Would you Tweet your credit card purchases?
Oh, he's not going to sell you anything. He just wants to keep track of where you shop, what you buy and how much you pay for it -- and he wants to share that with all your friends.
Is this cool or just kooky? This New York Times article describes the initiative, which is in beta mode (meaning that it's still being tested on a trial audience of the founder's acquaintances).
It's called Blippy, and the article describes it as being like Twitter for all your transactions. Say you buy The Lost Symbol on sale at Barnes & Noble. As soon as your card is swiped by the cashier, everyone in your network will instantly know about your purchase. Like other social-networking sites, users could elect to make their purchases public or private and would be able to obscure certain transactions.
Like blogging and Twitter, there are undoubtedly some people who think this constitutes a ridiculous degree of oversharing. There will probably be others who love the idea, although they're probably also the people who are already sending out a tweet every time they order a half-caf latte.
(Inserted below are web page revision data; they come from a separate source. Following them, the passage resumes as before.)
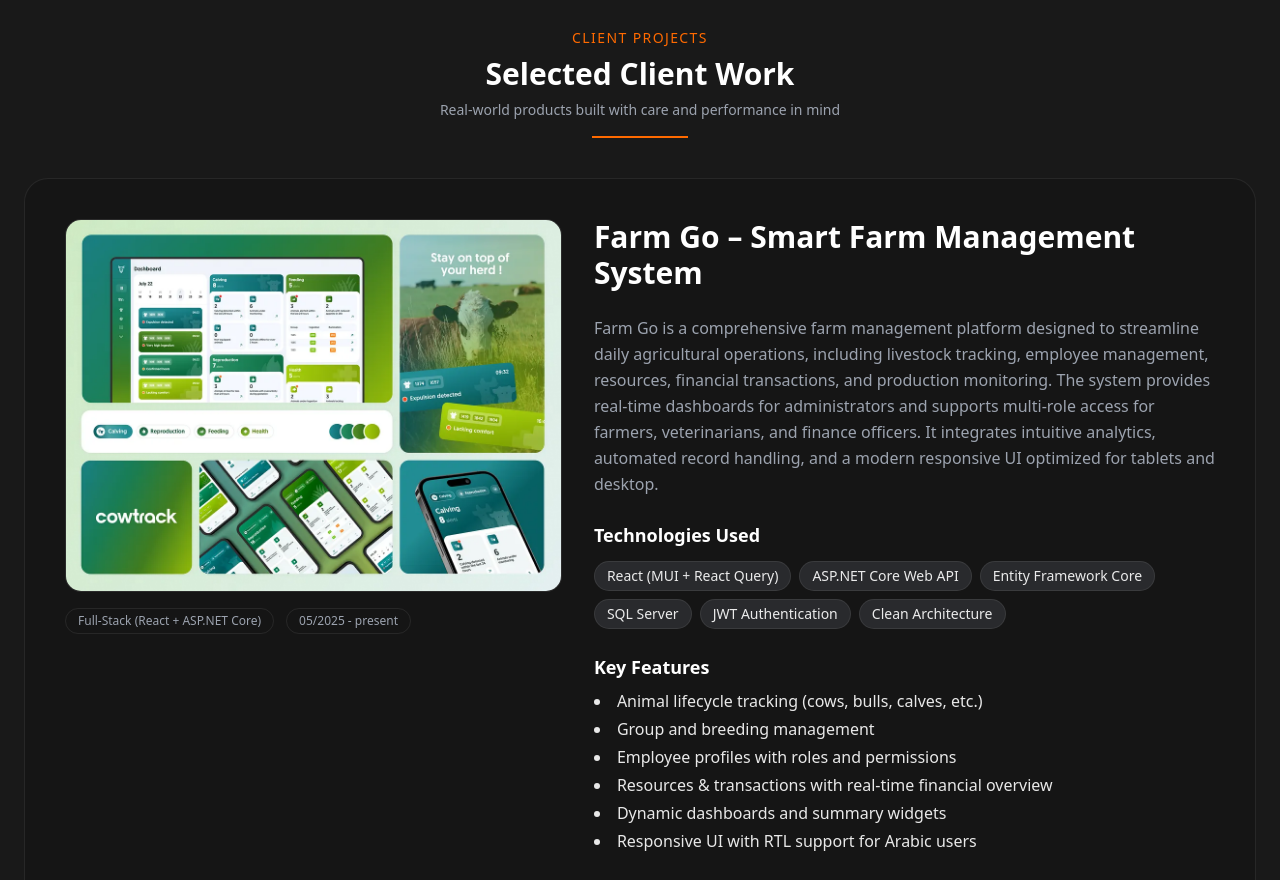
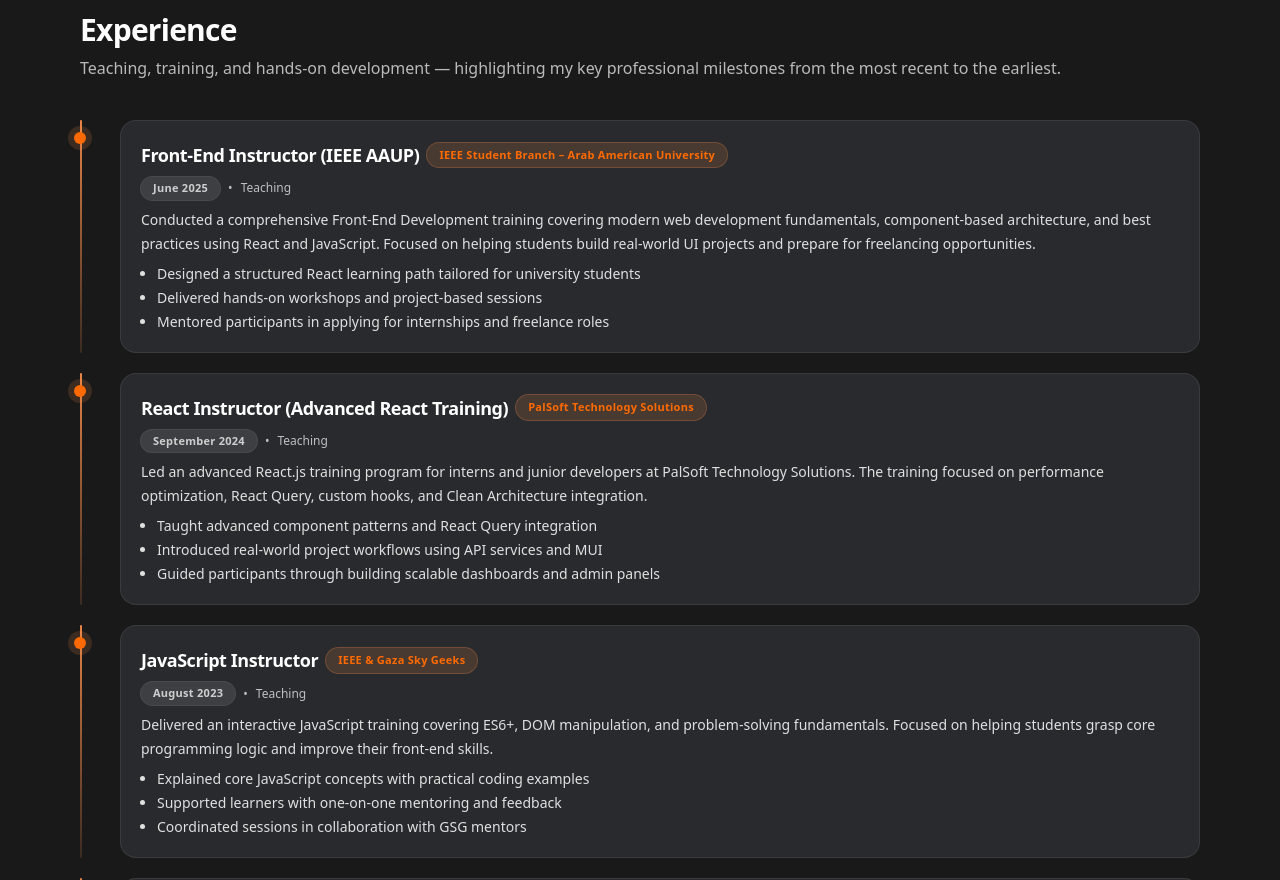
Before and after one commit to a7mad1112/personal-site, a React (Vite) app: page / in a window 1280 px wide. Shown: the part 1920-2800 px from the top of the page. Built offline with nearby package versions, Linux system fonts and the light colour scheme.

Commit message:
experience section

```diff
--- a/package.json
+++ b/package.json
@@ -12,6 +12,7 @@
   "dependencies": {
     "@emailjs/browser": "^4.4.1",
     "@tailwindcss/vite": "^4.1.13",
+    "framer-motion": "^12.23.22",
     "gsap": "^3.13.0",
     "react": "^19.1.1",
     "react-dom": "^19.1.1",
--- a/src/App.jsx
+++ b/src/App.jsx
@@ -9,6 +9,7 @@ import Testimonials from "./components/sections/Testimonials.jsx";
 import Contact from "./components/sections/Contact.jsx";
 import ClientProjects from "./components/sections/ClientProjects.jsx";
 import TrainingProjects from "./components/sections/TrainingProjects.jsx";
+import Experience from "./components/sections/Experience.jsx";
 
 const links = document.querySelectorAll('a[href^="#"]');
 links.forEach((link) => {
@@ -32,6 +33,7 @@ export default function App() {
         <Hero />
         <TechStack />
         <Services />
+        <Experience />
         <ClientProjects />
         <SeniorProject />
         <TrainingProjects />
--- a/src/components/sections/Contact.jsx
+++ b/src/components/sections/Contact.jsx
@@ -114,6 +114,11 @@ export default function Contact() {
                   rows={6}
                   required
                 />
+                <input
+                  type="hidden"
+                  name="time"
+                  value={new Date().toLocaleString()}
+                />
 
                 <label className="mt-1 flex items-center gap-2 text-xs text-[var(--muted)]">
                   <input
--- /dev/null
+++ b/src/components/sections/Experience.jsx
@@ -0,0 +1,130 @@
+import { experiences } from "../../data/experiences";
+import { motion } from "framer-motion";
+
+const Badge = ({ children, variant = "primary" }) => {
+  const base =
+    "inline-flex items-center rounded-full px-3 py-1 text-[11px] font-semibold tracking-wide";
+  const styles = {
+    primary:
+      "bg-[color:rgba(255,145,77,.15)] text-[var(--accent)] ring-1 ring-[color:rgba(255,145,77,.35)]",
+    neutral: "bg-white/10 text-white/75 ring-1 ring-white/15",
+  };
+  return <span className={`${base} ${styles[variant]}`}>{children}</span>;
+};
+
+const ExperienceItem = ({ item, index }) => {
+  return (
+    <motion.li
+      initial={{ opacity: 0, y: 18 }}
+      whileInView={{ opacity: 1, y: 0 }}
+      viewport={{ once: true, margin: "-120px" }}
+      transition={{ duration: 0.35, delay: index * 0.06 }}
+      className="relative pl-7 md:pl-10"
+    >
+      <span
+        className="absolute left-0 top-0 h-full w-[2px] rounded-full"
+        style={{
+          background:
+            "linear-gradient(to bottom, rgba(255,145,77,.9), rgba(255,145,77,.15))",
+        }}
+      />
+
+      {/* النقطة */}
+      <span
+        className="absolute -left-[6px] top-3 h-3 w-3 rounded-full shadow-[0_0_0_6px_rgba(255,145,77,.15)]"
+        style={{ backgroundColor: "var(--accent)" }}
+      />
+
+      <div className="grid gap-2 rounded-2xl border border-[color:rgba(255,255,255,.08)] bg-[#292a2d] p-4 md:p-5">
+        <div className="flex flex-wrap items-center gap-2">
+          <h3 className="text-base md:text-lg font-semibold tracking-tight">
+            {item.title}
+          </h3>
+          {item.company && <Badge>{item.company}</Badge>}
+        </div>
+
+        <div className="flex flex-wrap items-center gap-2 text-xs text-white/70">
+          {item.date && <Badge variant="neutral">{item.date}</Badge>}
+          {item.type && (
+            <>
+              <span>•</span>
+              <span className="capitalize">{item.type}</span>
+            </>
+          )}
+        </div>
+
+        {item.description && (
+          <p className="text-sm leading-6 text-white/85">{item.description}</p>
+        )}
+
+        {item.achievements?.length > 0 && (
+          <ul className="ml-4 list-disc space-y-1 text-sm text-white/85">
+            {item.achievements.map((a, i) => (
+              <li key={i}>{a}</li>
+            ))}
+          </ul>
+        )}
+
+        {item.certificate && (
+          <div className="pt-2">
+            <a
+              href={item.certificate}
+              target="_blank"
+              rel="noreferrer"
+              className="inline-flex items-center gap-2 rounded-xl bg-[color:rgba(255,145,77,.15)] px-3 py-1.5 text-sm font-medium text-[var(--accent)] ring-1 ring-[color:rgba(255,145,77,.35)] transition hover:bg-[color:rgba(255,145,77,.25)]"
+            >
+              View Certificate
+              <svg
+                width="16"
+                height="16"
+                viewBox="0 0 24 24"
+                className="opacity-90"
+                fill="none"
+                xmlns="http://www.w3.org/2000/svg"
+              >
+                <path
+                  stroke="currentColor"
+                  strokeWidth="1.5"
+                  d="M7 17L17 7M17 7H9M17 7V15"
+                />
+              </svg>
+            </a>
+          </div>
+        )}
+      </div>
+    </motion.li>
+  );
+};
+
+export default function Experience() {
+  return (
+    <section id="experience" className="relative py-16">
+      {/* خلفية خفيفة جداً بتموّج ناعم */}
+      <div
+        aria-hidden
+        className="pointer-events-none absolute inset-0 -z-10 opacity-20"
+        style={{
+          background:
+            "radial-gradient(60% 60% at 20% 0%, rgba(255,145,77,.18), transparent 60%), radial-gradient(55% 60% at 80% 100%, rgba(255,145,77,.12), transparent 60%)",
+        }}
+      />
+      <div className="mx-auto max-w-6xl px-4">
+        <div className="mb-8 md:mb-10">
+          <h2 className="text-2xl md:text-3xl font-extrabold tracking-tight">
+            Experience
+          </h2>
+          <p className="mt-2 text-sm md:text-base text-white/70">
+            Teaching, training, and hands-on development — highlighting my key
+            professional milestones from the most recent to the earliest.
+          </p>
+        </div>
+
+        <ol className="relative space-y-5">
+          {experiences.map((exp, idx) => (
+            <ExperienceItem key={exp.id ?? idx} item={exp} index={idx} />
+          ))}
+        </ol>
+      </div>
+    </section>
+  );
+}
--- /dev/null
+++ b/src/data/experiences.js
@@ -0,0 +1,64 @@
+export const experiences = [
+  {
+    id: "e1",
+    title: "Front-End Instructor (IEEE AAUP)",
+    company: "IEEE Student Branch – Arab American University",
+    date: "June 2025",
+    description: `
+    Conducted a comprehensive Front-End Development training covering modern web development fundamentals, component-based architecture, and best practices using React and JavaScript. Focused on helping students build real-world UI projects and prepare for freelancing opportunities.
+    `,
+    achievements: [
+      "Designed a structured React learning path tailored for university students",
+      "Delivered hands-on workshops and project-based sessions",
+      "Mentored participants in applying for internships and freelance roles",
+    ],
+    type: "Teaching",
+  },
+  {
+    id: "e2",
+    title: "React Instructor (Advanced React Training)",
+    company: "PalSoft Technology Solutions",
+    date: "September 2024",
+    description: `
+    Led an advanced React.js training program for interns and junior developers at PalSoft Technology Solutions. The training focused on performance optimization, React Query, custom hooks, and Clean Architecture integration.
+    `,
+    achievements: [
+      "Taught advanced component patterns and React Query integration",
+      "Introduced real-world project workflows using API services and MUI",
+      "Guided participants through building scalable dashboards and admin panels",
+    ],
+    type: "Teaching",
+  },
+  {
+    id: "e3",
+    title: "JavaScript Instructor",
+    company: "IEEE & Gaza Sky Geeks",
+    date: "August 2023",
+    description: `
+    Delivered an interactive JavaScript training covering ES6+, DOM manipulation, and problem-solving fundamentals. Focused on helping students grasp core programming logic and improve their front-end skills.
+    `,
+    achievements: [
+      "Explained core JavaScript concepts with practical coding examples",
+      "Supported learners with one-on-one mentoring and feedback",
+      "Coordinated sessions in collaboration with GSG mentors",
+    ],
+    type: "Teaching",
+  },
+  {
+    id: "e4",
+    title: "Frontend Intern",
+    company: "Foothill Technology Solutions, LLC",
+    date: "March 2023 – July 2023",
+    description: `
+    Completed a transformative front-end internship focused on React development. Gained hands-on experience through project-based learning, UI implementation, and performance optimization.
+    `,
+    achievements: [
+      "Built multiple responsive web projects using React and modern CSS",
+      "Applied API integration, state management, and routing techniques",
+      "Received a completion certificate for outstanding performance",
+    ],
+    certificate:
+      "https://drive.google.com/file/d/1_jvuCFuYi2cXLvQj8cBTxmRZpAgnY-mj/view",
+    type: "Internship",
+  },
+];
```
Also changed, not shown: 1 other file (tests, documents, lock files or other folders).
Marketers will most likely love the idea, since it's essentially a real-time ticker of peoples' everyday purchases. We here at Walletpop aren't so sure it adds that much to the already-burgeoning social networking category, though.
Blippy's founder, Philip Kaplan, tells the Times the tool could connect people, saying that if one of his friends sees a message pop up that he just bought something at Starbucks, they could go and meet him there. Unfortunately, the credit card info transmitted might not include the address of which Starbucks he's drinking at. And in a major city where the chain is practically on every street corner, there'd be no way to tell where he was.
Likewise, Kaplan gives another example of seeing that someone in his network bought a TV, so he could use that person as a resource for his own purchases. Again, reasonable in theory, but it's more likely that the people already hooked on social networking sites would use one of those existing channels to send a message asking for advice about a potential purchase.
The Times article doesn't touch on the most fundamental issue with typing your credit card info into a computer: security. Given that people are told time and time again to be cautious when dealing with online vendors -- and given that even big, reputable companies have been hacked and robbed of data -- it's likely that even technophiles might pause at the prospect of exposing their credit card data just so their friends can learn where they ate lunch.
Readers, what do you think? Would you "blip?" Why or why not? Tell us in the comments section.